Tuesday 18 June 2019
Establishment darling Rory Stewart’s run for the Tory leadership took another odd twist last night as he threatened to block No Deal Brexit at a hustings in Westminster.
“I, and nearly 100 of my colleagues, would vote to prevent a No Deal Brexit without having to bring down a Conservative government,” Stewart told lobby journalists
The only concrete takeaway from Stewart’s claim is he will not vote down the government in a no confidence motion, which the Labour Party is angling after in order to get a general election.
Note, in true summer holiday spirit deputy leader Tom Watson said Labour is the party of Remain yesterday. Corbyn should think twice about wanting that election.
Back to Stewart, Westmonster make the astute observation, with help from the Institute for Government that blocking No Deal is impossible. Indeed, blocker in chief, Oliver Letwin admitted as such last week so Rory’s talking nonsense, just like when he said 80% of the public supported Theresa May’s EU treaty, which he still thinks is the way forward.

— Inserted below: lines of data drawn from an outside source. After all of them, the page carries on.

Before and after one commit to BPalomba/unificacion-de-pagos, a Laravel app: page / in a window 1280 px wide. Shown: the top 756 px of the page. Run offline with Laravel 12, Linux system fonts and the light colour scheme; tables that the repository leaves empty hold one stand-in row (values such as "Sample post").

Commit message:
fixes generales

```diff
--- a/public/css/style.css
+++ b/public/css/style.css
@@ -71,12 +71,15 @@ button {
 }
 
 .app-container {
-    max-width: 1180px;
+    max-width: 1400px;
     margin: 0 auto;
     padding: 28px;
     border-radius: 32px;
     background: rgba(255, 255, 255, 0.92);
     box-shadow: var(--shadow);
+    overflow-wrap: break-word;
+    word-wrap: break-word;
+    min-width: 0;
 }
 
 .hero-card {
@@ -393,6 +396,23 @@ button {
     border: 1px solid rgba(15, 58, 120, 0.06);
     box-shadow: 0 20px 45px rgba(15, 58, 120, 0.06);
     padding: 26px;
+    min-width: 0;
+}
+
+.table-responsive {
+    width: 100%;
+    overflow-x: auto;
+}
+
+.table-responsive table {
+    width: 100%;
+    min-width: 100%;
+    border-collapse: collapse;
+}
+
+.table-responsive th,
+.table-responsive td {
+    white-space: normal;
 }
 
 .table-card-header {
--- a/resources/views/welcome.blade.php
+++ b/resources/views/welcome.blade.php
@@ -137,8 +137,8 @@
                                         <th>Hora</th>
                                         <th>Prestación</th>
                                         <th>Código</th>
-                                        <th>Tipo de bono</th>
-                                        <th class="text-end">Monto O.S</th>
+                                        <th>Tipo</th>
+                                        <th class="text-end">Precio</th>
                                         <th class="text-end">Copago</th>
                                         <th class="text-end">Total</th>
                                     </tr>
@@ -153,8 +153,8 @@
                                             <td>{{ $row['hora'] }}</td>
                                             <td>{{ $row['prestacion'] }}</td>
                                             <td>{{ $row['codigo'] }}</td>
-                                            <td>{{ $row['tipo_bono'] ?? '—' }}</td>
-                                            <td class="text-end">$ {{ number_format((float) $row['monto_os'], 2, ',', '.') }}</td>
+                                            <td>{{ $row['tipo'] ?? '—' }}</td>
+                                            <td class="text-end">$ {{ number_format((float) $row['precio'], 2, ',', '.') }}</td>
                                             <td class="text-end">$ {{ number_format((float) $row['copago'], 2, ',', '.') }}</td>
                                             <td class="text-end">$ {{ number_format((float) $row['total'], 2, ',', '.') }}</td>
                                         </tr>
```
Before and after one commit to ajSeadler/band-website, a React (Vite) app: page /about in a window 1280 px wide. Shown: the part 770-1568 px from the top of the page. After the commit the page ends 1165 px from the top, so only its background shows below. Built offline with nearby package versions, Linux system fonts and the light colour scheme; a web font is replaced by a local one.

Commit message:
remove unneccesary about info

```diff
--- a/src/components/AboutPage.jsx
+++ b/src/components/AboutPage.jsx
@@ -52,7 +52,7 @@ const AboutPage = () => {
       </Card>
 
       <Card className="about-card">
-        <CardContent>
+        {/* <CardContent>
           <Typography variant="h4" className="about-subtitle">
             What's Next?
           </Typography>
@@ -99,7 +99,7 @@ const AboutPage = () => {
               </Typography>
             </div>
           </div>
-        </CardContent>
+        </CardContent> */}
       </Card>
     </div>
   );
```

The Independent report he is looking to reboot the dire deal.
Provided he gets at least 33 votes in today’s second ballot, Stewart will attend this evening’s televised debate, the first to feature Boris Johnson. There are fears now that the unashamed Remainer, who can debate will dig into Boris and turn the latter stages of the contest into a blue-on-blue psycho-drama, with Michael Gove reliving the stabbing in the back routine first planted in Boris at the last contest.
Gove tries to muscle past Stewart today with a column in the Times where he rightly argues: “The final two should be candidates who believe in Brexit, who can deliver it and who can unite the party.”
Gove, as a Brexiteer (in his mind at least), sees himself as the only worthy candidate to face off Boris in the run-off.
But Gove’s thin pitch goes to the heart of the problem, too many candidates are talking around Brexit rather than about it. Case in point, Stewart’s miracle cure of a “citizens’ assembly” only offloads the problem without doing anything to resolve it. No doubt, the people are better equipped to resolve such issues, but that doesn’t mean they will succeed. Just look at Ireland, where they are embedded in the constitution. In Dublin, the ledger is full of unresolved policy questions that have had the assembly treatment.
Praise, therefore, goes out, once again, to Steve Baker (see tweet below and linked thread) who eviscerated the Withdrawal Agreement yesterday as a reminder that it cannot return to the debate. Here’s one of many good examples:
“The Northern Irish Protocol (‘backstop’) has no exit clause unless agreed by the EU, so is unique for an international treaty. It would trap the UK and severely reduce scope for negotiation on any future agreement.”
Too many leadership candidates think the backstop is the only problem with the Withdrawal Agreement.
Via https://t.co/CXucj4L5NY, “What is wrong with the WA” (thread)
— Steve Baker MP (@SteveBakerHW) June 17, 2019
Like Baker, Mark Francois is backing Boris for not equivocating over May’s deal and his determination to get us out of the EU by the end of October. In a piece for Brexit Central, Francois concedes Raab has taken a similarly admirable posture, but Boris is the man, getting extra points for actually saying, “the deal is dead”.
Additional credit if, as rumoured in the Telegraph, Boris evacuates all the Remainer dead wood from the cabinet upon taking charge.
A YouGov poll finds he is rated highly by 77% of Tory members, more than double Stewart’s 31%. Gove is on 50%, Jeremy Hunt is on 56%. Raab isn’t too far behind his fellow Brexiteer on 68%.
most significantly, almost half of the Tory selectorate want Nigel Farage as their leader, that tells you something. Front page of the Express today is a vow by the Brexit Party chief to not form a pact with the Tories.
His support is “not up for grabs”. Great man.